By Assunta Ng
Northwest Asian Weekly
Since the founding of our Summer Youth Leadership Program (SYLP) in 1995, more than 500 students have benefited. The Northwest Asian Weekly Foundation, the nonprofit arm of the newspaper, created the three-week, all-expenses-paid leadership and community-building training camp to benefit more than 30 greater Seattle area high school students each year.
Many of the students started off ignorant about Chinatown and the International District (ID), but we showed them that the ID offers more than food and groceries. The teacher we hired, Yolanda Eng, and voluntary mentors (alums) have worked hard to change each student from being a passive teenager to being a future leader who wants to do something for the community.

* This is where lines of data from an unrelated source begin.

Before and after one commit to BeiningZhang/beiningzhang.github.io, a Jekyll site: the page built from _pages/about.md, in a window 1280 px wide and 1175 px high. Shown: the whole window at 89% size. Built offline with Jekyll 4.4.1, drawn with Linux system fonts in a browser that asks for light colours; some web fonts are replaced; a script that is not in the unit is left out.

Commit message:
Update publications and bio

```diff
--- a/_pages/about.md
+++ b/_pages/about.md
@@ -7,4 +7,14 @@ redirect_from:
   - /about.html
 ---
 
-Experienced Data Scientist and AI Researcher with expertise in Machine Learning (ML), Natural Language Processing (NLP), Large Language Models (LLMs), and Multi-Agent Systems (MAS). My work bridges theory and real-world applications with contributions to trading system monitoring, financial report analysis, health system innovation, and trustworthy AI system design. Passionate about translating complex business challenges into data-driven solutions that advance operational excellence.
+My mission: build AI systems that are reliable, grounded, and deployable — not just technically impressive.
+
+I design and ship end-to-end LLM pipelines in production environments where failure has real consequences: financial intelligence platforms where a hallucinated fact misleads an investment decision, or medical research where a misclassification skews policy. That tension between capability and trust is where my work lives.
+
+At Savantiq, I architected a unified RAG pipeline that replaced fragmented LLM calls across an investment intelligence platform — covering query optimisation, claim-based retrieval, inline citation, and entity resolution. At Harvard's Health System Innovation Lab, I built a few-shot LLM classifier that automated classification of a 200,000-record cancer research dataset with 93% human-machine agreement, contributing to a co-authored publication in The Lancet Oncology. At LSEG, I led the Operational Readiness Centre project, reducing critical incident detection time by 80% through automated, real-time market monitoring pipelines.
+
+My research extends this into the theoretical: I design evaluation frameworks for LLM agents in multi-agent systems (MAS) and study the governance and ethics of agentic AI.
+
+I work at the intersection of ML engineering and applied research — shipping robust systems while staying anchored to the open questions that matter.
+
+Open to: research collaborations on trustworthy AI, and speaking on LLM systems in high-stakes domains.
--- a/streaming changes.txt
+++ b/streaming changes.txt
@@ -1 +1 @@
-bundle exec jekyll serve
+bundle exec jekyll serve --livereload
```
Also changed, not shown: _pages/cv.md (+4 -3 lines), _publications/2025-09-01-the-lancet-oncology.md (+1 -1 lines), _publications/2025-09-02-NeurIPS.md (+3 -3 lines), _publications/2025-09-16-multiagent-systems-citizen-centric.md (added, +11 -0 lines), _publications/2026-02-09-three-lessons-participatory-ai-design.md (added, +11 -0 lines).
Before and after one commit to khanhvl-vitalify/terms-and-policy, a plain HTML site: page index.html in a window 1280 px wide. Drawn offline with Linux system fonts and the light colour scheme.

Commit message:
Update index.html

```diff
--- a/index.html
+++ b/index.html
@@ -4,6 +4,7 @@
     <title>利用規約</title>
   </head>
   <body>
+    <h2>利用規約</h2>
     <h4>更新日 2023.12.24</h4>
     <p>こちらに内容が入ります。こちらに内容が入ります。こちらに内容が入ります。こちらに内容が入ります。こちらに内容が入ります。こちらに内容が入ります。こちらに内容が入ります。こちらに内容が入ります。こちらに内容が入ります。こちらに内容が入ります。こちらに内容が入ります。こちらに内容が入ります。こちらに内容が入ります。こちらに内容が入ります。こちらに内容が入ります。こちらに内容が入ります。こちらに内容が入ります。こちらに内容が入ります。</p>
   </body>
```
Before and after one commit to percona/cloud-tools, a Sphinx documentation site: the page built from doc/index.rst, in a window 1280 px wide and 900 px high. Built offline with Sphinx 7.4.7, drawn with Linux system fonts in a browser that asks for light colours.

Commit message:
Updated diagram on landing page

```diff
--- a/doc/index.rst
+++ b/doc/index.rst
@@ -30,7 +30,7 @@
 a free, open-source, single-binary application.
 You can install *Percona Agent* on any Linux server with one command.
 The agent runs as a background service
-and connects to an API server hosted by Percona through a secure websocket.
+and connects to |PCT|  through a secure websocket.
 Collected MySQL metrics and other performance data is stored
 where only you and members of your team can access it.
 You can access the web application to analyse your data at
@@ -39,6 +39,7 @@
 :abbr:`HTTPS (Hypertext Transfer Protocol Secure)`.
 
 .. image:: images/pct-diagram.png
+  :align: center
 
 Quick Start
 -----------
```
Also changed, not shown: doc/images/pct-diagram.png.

Many other alums are successful professionals in different parts of the country and overseas. Most importantly, they all realize the importance of giving back and have made a difference in their communities. I am happy to report that some early alums have married and have become parents, too.
The big reunion
It’s time to celebrate our success with young people. A reunion would be ideal. Thanks to text messages, e-mails, Facebook, and other means, it has been much easier than anticipated to organize our first reunion. It will be in late July 2012, on the day of the Seafair Chinatown parade. Alums, please follow us on Facebook.
See you there.
If you are not an alum, you can still participate in many of the celebrations, such as dancing, music, designing, fundraising, and others. Just e-mail Forrest Huang at email@example.com.
Northwest Asian Weekly Foundation’s 2011 SYLP ended on July 15. Aside from the usual dynamic speakers, such as Thach Nguyen, Bob Santos, Lori Matsukawa, Andrew Cho, Phyllis Wise, Mary Yu, Connie So, and many others, we have incorporated new elements into the program.
It’s called “green” and “talent.” This was the first time the students volunteered at the Danny Woo Garden in the International District. Led by Bob Santos, they cleaned and planted stuff in the garden.
During the three weeks of the program, they visited a different restaurant each day. One place they dined at was Loving Hut, the only ID vegetarian restaurant. I was surprised that the majority of them had never stepped foot in a veggie eatery.
Several indicated on their evaluations that they had no idea that faux meats (soy products) can taste so good.
The annual SYLP talent show was the idea of 2010 teacher Genevieve Lin. It’s actually like “America’s Got Talent.” It’s a tradition that the alums wish to see continued by new students. Whatever the students like to do, whether it be singing, dancing, playing the piano, teaching a skill, or performing a trick, we love to watch their show. It’s a way for the students to build self-confidence. If they can get rid of stage fright, they can achieve anything they want.
Big thank you
A heartfelt thank you to the City of Seattle’s Parks and Recreation Department for its support of youth programs.
We couldn’t have run this program without the use of the International District Chinatown Community Center. ♦